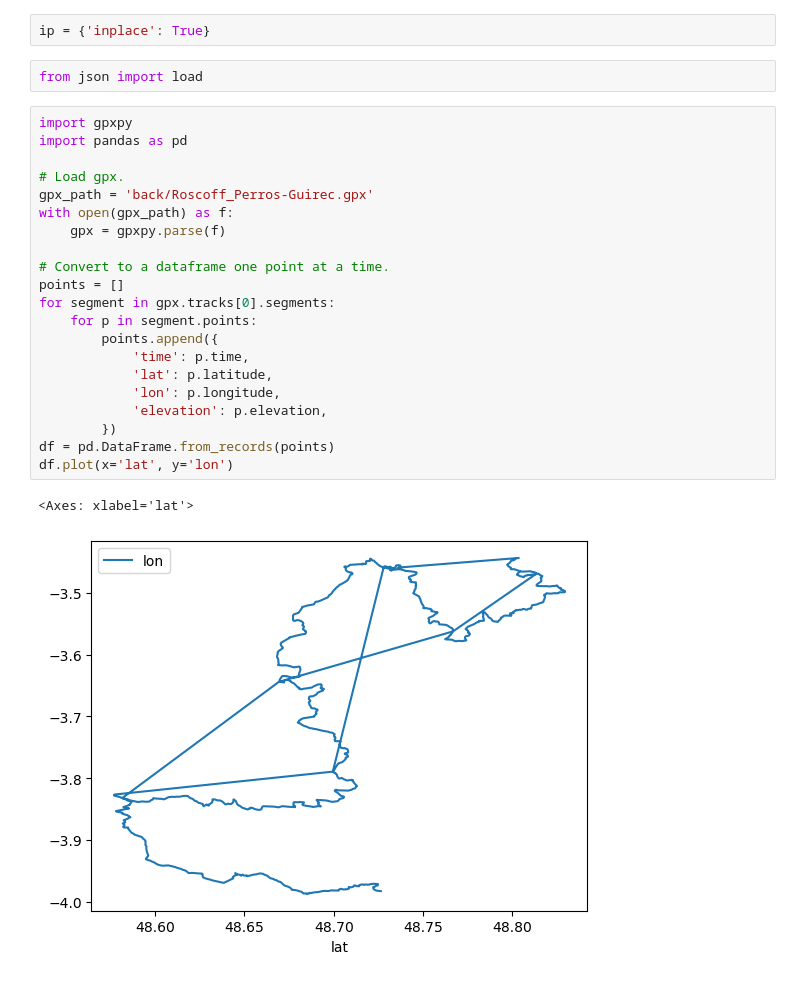
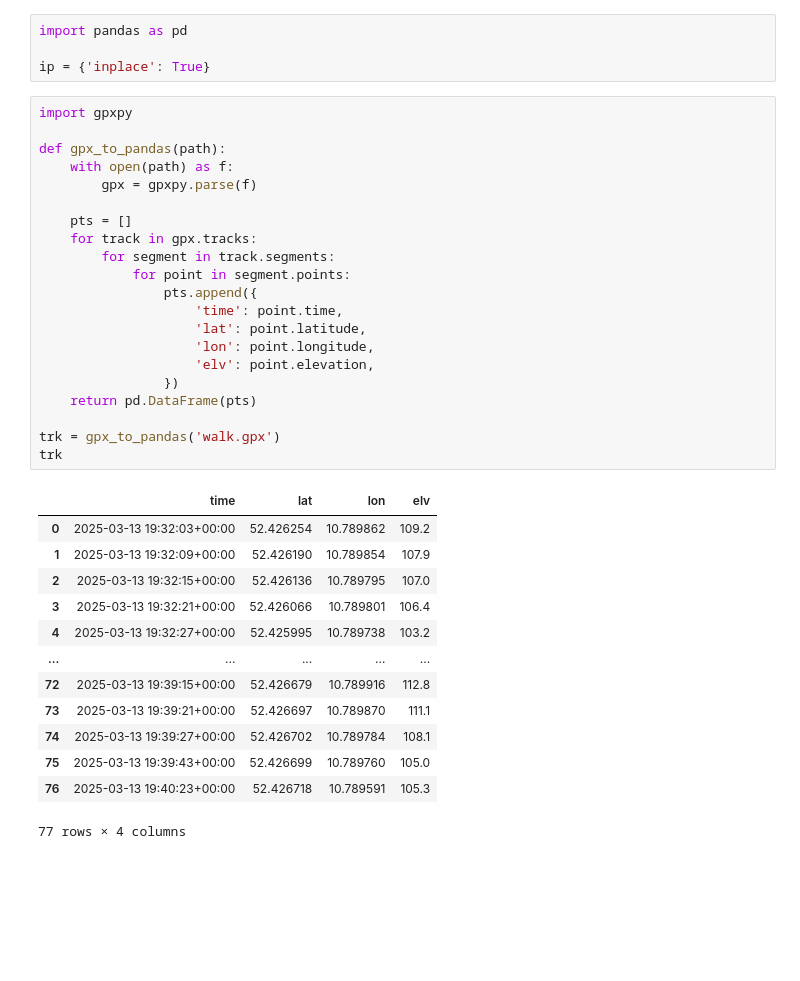
Before and after one commit to BEQSONA-cmd/501-Not-Implemented, a Jupyter notebook: api/test.ipynb, the cells around one changed output. Cells and saved outputs as stored; diff of their text form; blank space fills up the shorter version.

```diff
--- a/api/test.ipynb
+++ b/api/test.ipynb
@@ -1,28 +1,39 @@
-# %%
-ip = {'inplace': True}
-# %%
-from json import load
+# %%
+import pandas as pd
+
+ip = {'inplace': True}
 # %%
 import gpxpy
-import pandas as pd
 
-# Load gpx.
-gpx_path = 'back/Roscoff_Perros-Guirec.gpx'
-with open(gpx_path) as f:
-    gpx = gpxpy.parse(f)
+def gpx_to_pandas(path):
+    with open(path) as f:
+        gpx = gpxpy.parse(f)
 
-# Convert to a dataframe one point at a time.
-points = []
-for segment in gpx.tracks[0].segments:
-    for p in segment.points:
-        points.append({
-            'time': p.time,
-            'lat': p.latitude,
-            'lon': p.longitude,
-            'elevation': p.elevation,
-        })
-df = pd.DataFrame.from_records(points)
-df.plot(x='lat', y='lon')
+    pts = []
+    for track in gpx.tracks:
+        for segment in track.segments:
+            for point in segment.points:
+                pts.append({
+                    'time': point.time,
+                    'lat': point.latitude,
+                    'lon': point.longitude,
+                    'elv': point.elevation,
+                })
+    return pd.DataFrame(pts)
+
+trk = gpx_to_pandas('walk.gpx')
+trk
 # %% [output]
+|  | time | lat | lon | elv |
+| 0 | 2025-03-13 19:32:03+00:00 | 52.426254 | 10.789862 | 109.2 |
+| 1 | 2025-03-13 19:32:09+00:00 | 52.426190 | 10.789854 | 107.9 |
+| 2 | 2025-03-13 19:32:15+00:00 | 52.426136 | 10.789795 | 107.0 |
+| 3 | 2025-03-13 19:32:21+00:00 | 52.426066 | 10.789801 | 106.4 |
+| 4 | 2025-03-13 19:32:27+00:00 | 52.425995 | 10.789738 | 103.2 |
+| ... | ... | ... | ... | ... |
+| 72 | 2025-03-13 19:39:15+00:00 | 52.426679 | 10.789916 | 112.8 |
+| 73 | 2025-03-13 19:39:21+00:00 | 52.426697 | 10.789870 | 111.1 |
+| 74 | 2025-03-13 19:39:27+00:00 | 52.426702 | 10.789784 | 108.1 |
+| 75 | 2025-03-13 19:39:43+00:00 | 52.426699 | 10.789760 | 105.0 |
+| 76 | 2025-03-13 19:40:23+00:00 | 52.426718 | 10.789591 | 105.3 |
-<Axes: xlabel='lat'>
+77 rows × 4 columns
-[figure, removed]
```
Also changed, not shown: parts of 16 cells of this notebook, 4 other files.
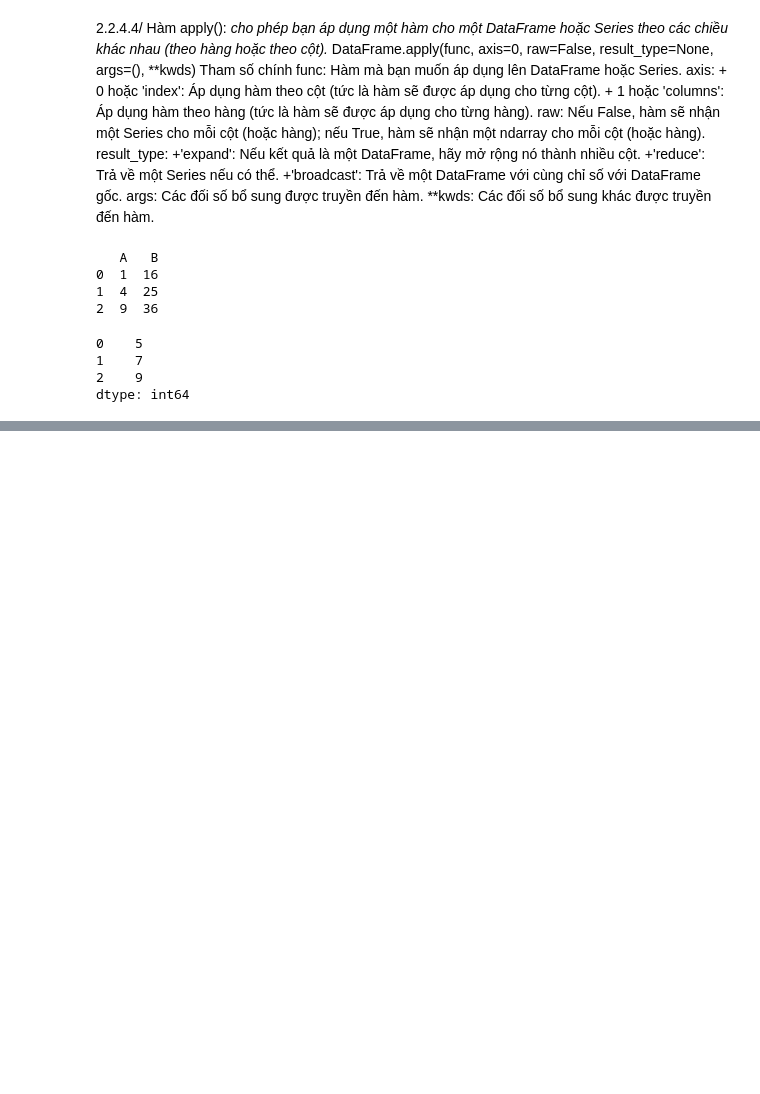
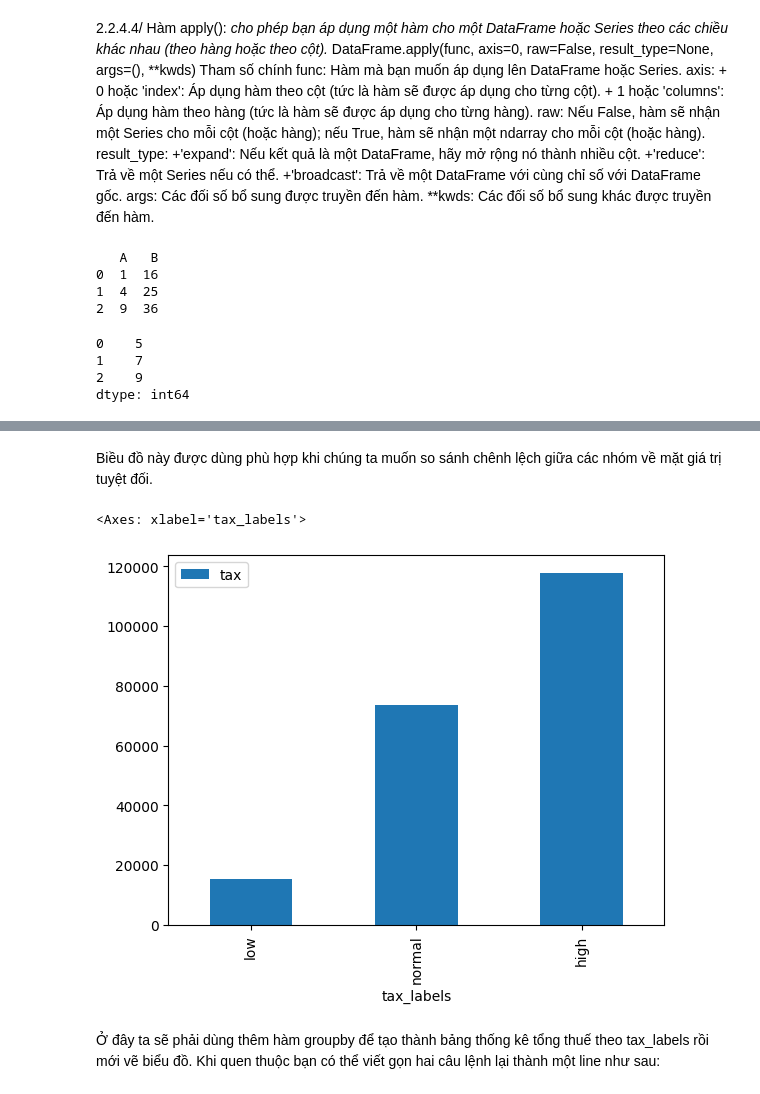
Before and after one commit to Kimbommm/AL_ML, a Jupyter notebook: PHU_LUC/2.ipynb, the cells around one changed output, grey strips where cells are left out. Drawn from its saved outputs; the diff is of its cells as text; code cells hidden in the pictures; blank space fills up the shorter version.

```diff
--- a/PHU_LUC/2.ipynb
+++ b/PHU_LUC/2.ipynb
@@ -401,0 +474,8 @@ print(result)
+# %%
+bins = [-999999, 250, 400, 999999]
+labels = ['low', 'normal', 'high']
+# low: -999999 <- 250
+# normal: 250 <- 400
+# high: 400 <- 999999
+df['tax_labels'] = pd.cut(df['tax'], bins=bins, labels=labels)
+df[df['tax_labels']=='high'].head()
@@ -401,0 +505,10 @@ print(result)
+# %% [markdown]
+Biều đồ này được dùng phù hợp khi chúng ta muốn so sánh chênh lệch giữa các nhóm về mặt giá trị tuyệt đối.
+# %%
+df_summary = df[['tax_labels', 'tax']].groupby('tax_labels').sum()
+df_summary.plot.bar()
+# %% [output]
+<Axes: xlabel='tax_labels'>
+[figure, added]
+# %% [markdown]
+Ở đây ta sẽ phải dùng thêm hàm groupby để tạo thành bảng thống kê tổng thuế theo tax_labels rồi mới vẽ biểu đồ. Khi quen thuộc bạn có thể viết gọn hai câu lệnh lại thành một line như sau:
```
Also changed, not shown: parts of 32 cells of this notebook, 1 other file.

——

### The task
Reproduce every line of the material above that has the string "ipynb".

### Exercise solution
Before and after one commit to BEQSONA-cmd/501-Not-Implemented, a Jupyter notebook: api/test.ipynb, the cells around one changed output. Cells and saved outputs as stored; diff of their text form; blank space fills up the shorter version.
--- a/api/test.ipynb
+++ b/api/test.ipynb
Before and after one commit to Kimbommm/AL_ML, a Jupyter notebook: PHU_LUC/2.ipynb, the cells around one changed output, grey strips where cells are left out. Drawn from its saved outputs; the diff is of its cells as text; code cells hidden in the pictures; blank space fills up the shorter version.
--- a/PHU_LUC/2.ipynb
+++ b/PHU_LUC/2.ipynb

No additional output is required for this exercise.